EXERCISE AIM: Copy each line below as it stands, but skip any picture it contains.

[Revision tracking records]
--- --- ---

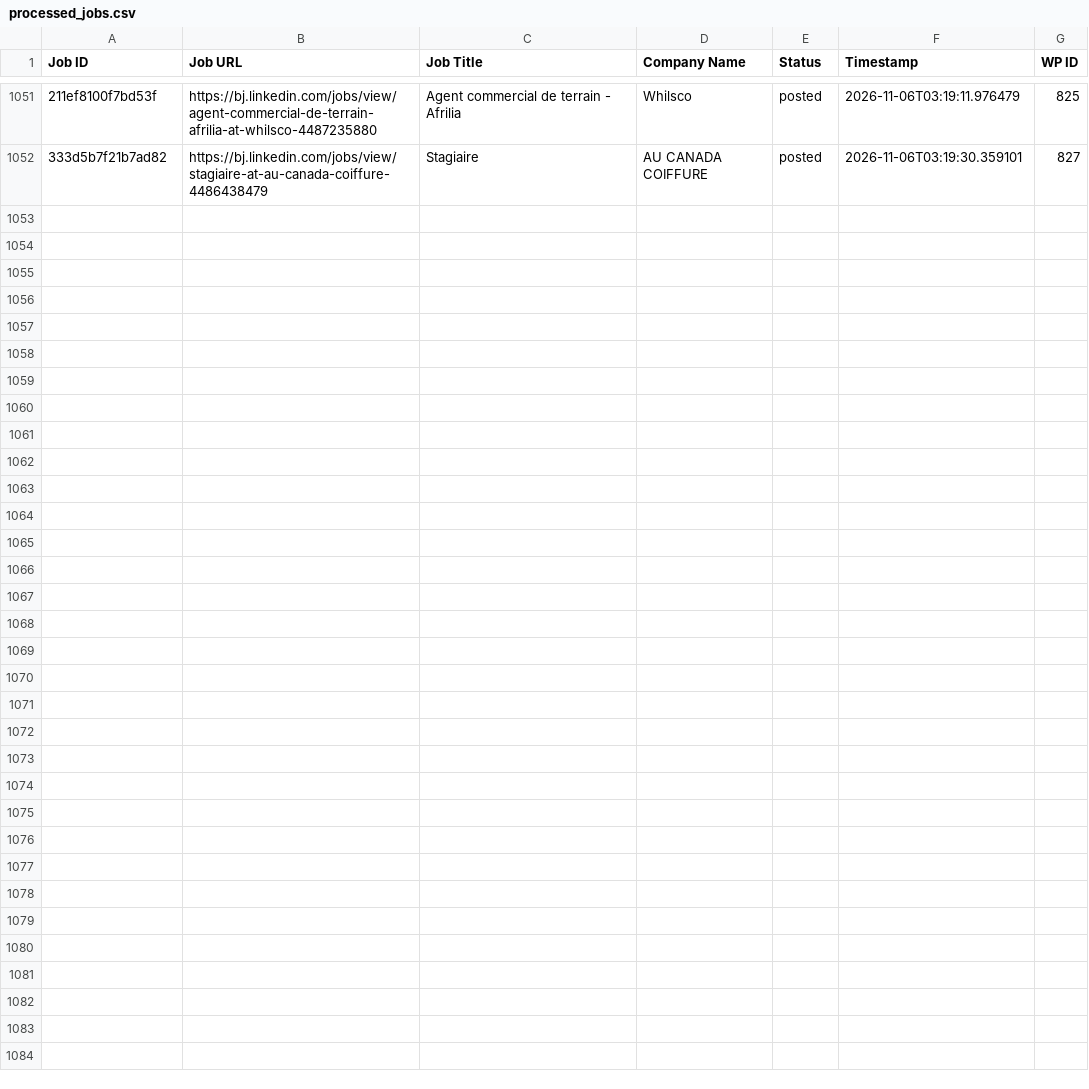
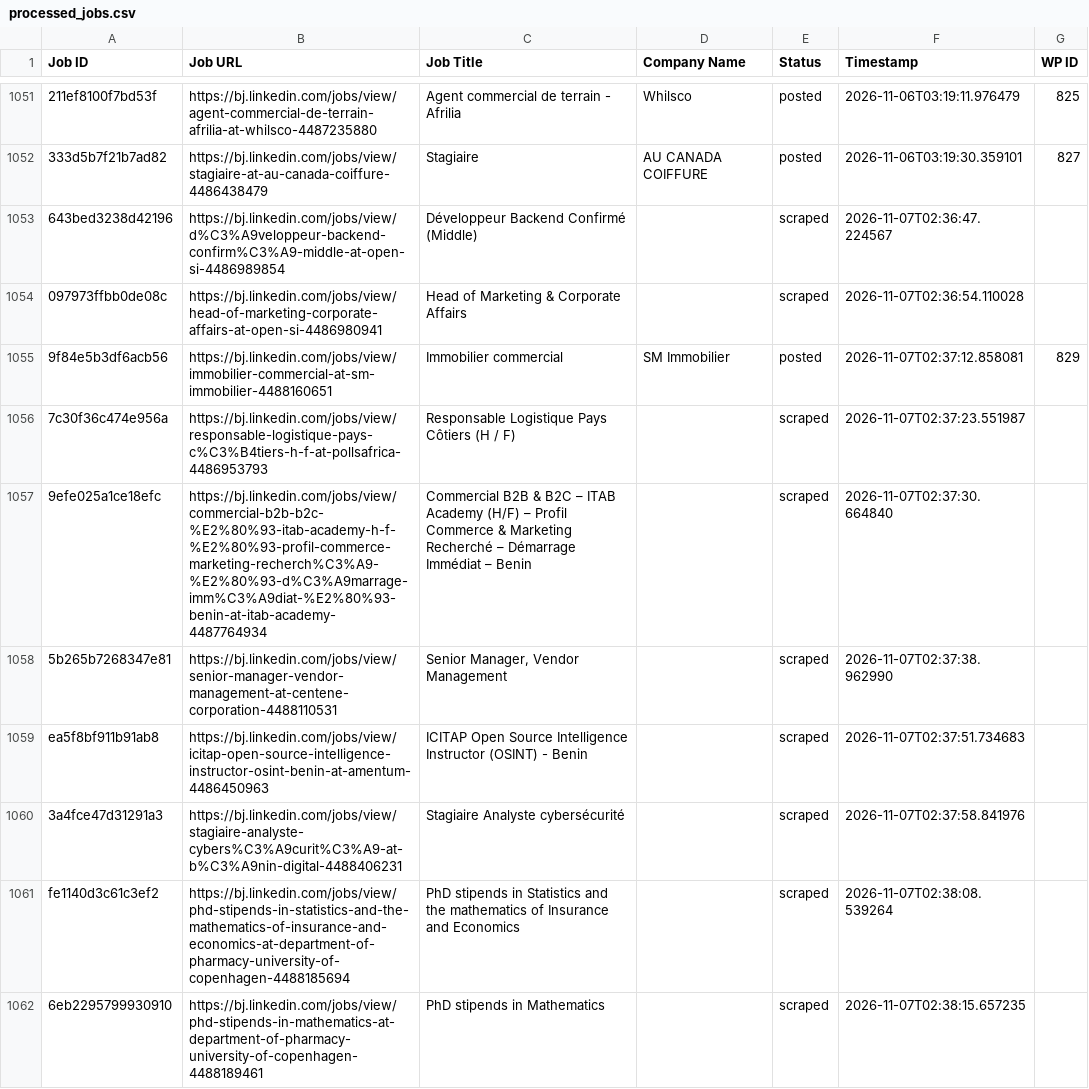
Before and after one commit to mimusdesign/bj, a CSV file: processed_jobs.csv, drawn as a sheet; only a part is shown, gaps mark what is left out; the diff names each change by its address in the sheet, - before the commit and + after, or states it on an @@ line.

```diff
--- a/processed_jobs.csv
+++ b/processed_jobs.csv
+row 1053: 643bed3238d42196 | https://bj.linkedin.com/jobs/view/d%C3%A9veloppeur-backend-confirm%C3%A9-middle-at-open-si-4486989854 | Développeur Backend Confirmé (Middle) |  | scraped | 2026-11-07T02:36:47.224567
+row 1054: 097973ffbb0de08c | https://bj.linkedin.com/jobs/view/head-of-marketing-corporate-affairs-at-open-si-4486980941 | Head of Marketing & Corporate Affairs |  | scraped | 2026-11-07T02:36:54.110028
+row 1055: 9f84e5b3df6acb56 | https://bj.linkedin.com/jobs/view/immobilier-commercial-at-sm-immobilier-4488160651 | Immobilier commercial | SM Immobilier | posted | 2026-11-07T02:37:12.858081 | 829
+row 1056: 7c30f36c474e956a | https://bj.linkedin.com/jobs/view/responsable-logistique-pays-c%C3%B4tiers-h-f-at-pollsafrica-4486953793 | Responsable Logistique Pays Côtiers (H / F) |  | scraped | 2026-11-07T02:37:23.551987
+row 1057: 9efe025a1ce18efc | https://bj.linkedin.com/jobs/view/commercial-b2b-b2c-%E2%80%93-itab-academy-h-f-%E2%80%93-profil-commerce-marketing-recherch%C3%A9-%E2%80%93-d%C3%A9marrage-imm%C3%A9diat-%E2%80%93-benin-at-itab-academy-4487764934 | Commercial B2B & B2C – ITAB Academy (H/F) – Profil Commerce & Marketing Recherché – Démarrage Immédiat – Benin |  | scraped | 2026-11-07T02:37:30.664840
+row 1058: 5b265b7268347e81 | https://bj.linkedin.com/jobs/view/senior-manager-vendor-management-at-centene-corporation-4488110531 | Senior Manager, Vendor Management |  | scraped | 2026-11-07T02:37:38.962990
+row 1059: ea5f8bf911b91ab8 | https://bj.linkedin.com/jobs/view/icitap-open-source-intelligence-instructor-osint-benin-at-amentum-4486450963 | ICITAP Open Source Intelligence Instructor (OSINT) - Benin |  | scraped | 2026-11-07T02:37:51.734683
+row 1060: 3a4fce47d31291a3 | https://bj.linkedin.com/jobs/view/stagiaire-analyste-cybers%C3%A9curit%C3%A9-at-b%C3%A9nin-digital-4488406231 | Stagiaire Analyste cybersécurité |  | scraped | 2026-11-07T02:37:58.841976
+row 1061: fe1140d3c61c3ef2 | https://bj.linkedin.com/jobs/view/phd-stipends-in-statistics-and-the-mathematics-of-insurance-and-economics-at-department-of-pharmacy-university-of-copenhagen-4488185694 | PhD stipends in Statistics and the mathematics of Insurance and Economics |  | scraped | 2026-11-07T02:38:08.539264
+row 1062: 6eb2295799930910 | https://bj.linkedin.com/jobs/view/phd-stipends-in-mathematics-at-department-of-pharmacy-university-of-copenhagen-4488189461 | PhD stipends in Mathematics |  | scraped | 2026-11-07T02:38:15.657235
```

--- --- ---

PROBLEM SOLUTION:
Before and after one commit to mimusdesign/bj, a CSV file: processed_jobs.csv, drawn as a sheet; only a part is shown, gaps mark what is left out; the diff names each change by its address in the sheet, - before the commit and + after, or states it on an @@ line.

```diff
--- a/processed_jobs.csv
+++ b/processed_jobs.csv
+row 1053: 643bed3238d42196 | https://bj.linkedin.com/jobs/view/d%C3%A9veloppeur-backend-confirm%C3%A9-middle-at-open-si-4486989854 | Développeur Backend Confirmé (Middle) |  | scraped | 2026-11-07T02:36:47.224567
+row 1054: 097973ffbb0de08c | https://bj.linkedin.com/jobs/view/head-of-marketing-corporate-affairs-at-open-si-4486980941 | Head of Marketing & Corporate Affairs |  | scraped | 2026-11-07T02:36:54.110028
+row 1055: 9f84e5b3df6acb56 | https://bj.linkedin.com/jobs/view/immobilier-commercial-at-sm-immobilier-4488160651 | Immobilier commercial | SM Immobilier | posted | 2026-11-07T02:37:12.858081 | 829
+row 1056: 7c30f36c474e956a | https://bj.linkedin.com/jobs/view/responsable-logistique-pays-c%C3%B4tiers-h-f-at-pollsafrica-4486953793 | Responsable Logistique Pays Côtiers (H / F) |  | scraped | 2026-11-07T02:37:23.551987
+row 1057: 9efe025a1ce18efc | https://bj.linkedin.com/jobs/view/commercial-b2b-b2c-%E2%80%93-itab-academy-h-f-%E2%80%93-profil-commerce-marketing-recherch%C3%A9-%E2%80%93-d%C3%A9marrage-imm%C3%A9diat-%E2%80%93-benin-at-itab-academy-4487764934 | Commercial B2B & B2C – ITAB Academy (H/F) – Profil Commerce & Marketing Recherché – Démarrage Immédiat – Benin |  | scraped | 2026-11-07T02:37:30.664840
+row 1058: 5b265b7268347e81 | https://bj.linkedin.com/jobs/view/senior-manager-vendor-management-at-centene-corporation-4488110531 | Senior Manager, Vendor Management |  | scraped | 2026-11-07T02:37:38.962990
+row 1059: ea5f8bf911b91ab8 | https://bj.linkedin.com/jobs/view/icitap-open-source-intelligence-instructor-osint-benin-at-amentum-4486450963 | ICITAP Open Source Intelligence Instructor (OSINT) - Benin |  | scraped | 2026-11-07T02:37:51.734683
+row 1060: 3a4fce47d31291a3 | https://bj.linkedin.com/jobs/view/stagiaire-analyste-cybers%C3%A9curit%C3%A9-at-b%C3%A9nin-digital-4488406231 | Stagiaire Analyste cybersécurité |  | scraped | 2026-11-07T02:37:58.841976
+row 1061: fe1140d3c61c3ef2 | https://bj.linkedin.com/jobs/view/phd-stipends-in-statistics-and-the-mathematics-of-insurance-and-economics-at-department-of-pharmacy-university-of-copenhagen-4488185694 | PhD stipends in Statistics and the mathematics of Insurance and Economics |  | scraped | 2026-11-07T02:38:08.539264
+row 1062: 6eb2295799930910 | https://bj.linkedin.com/jobs/view/phd-stipends-in-mathematics-at-department-of-pharmacy-university-of-copenhagen-4488189461 | PhD stipends in Mathematics |  | scraped | 2026-11-07T02:38:15.657235
```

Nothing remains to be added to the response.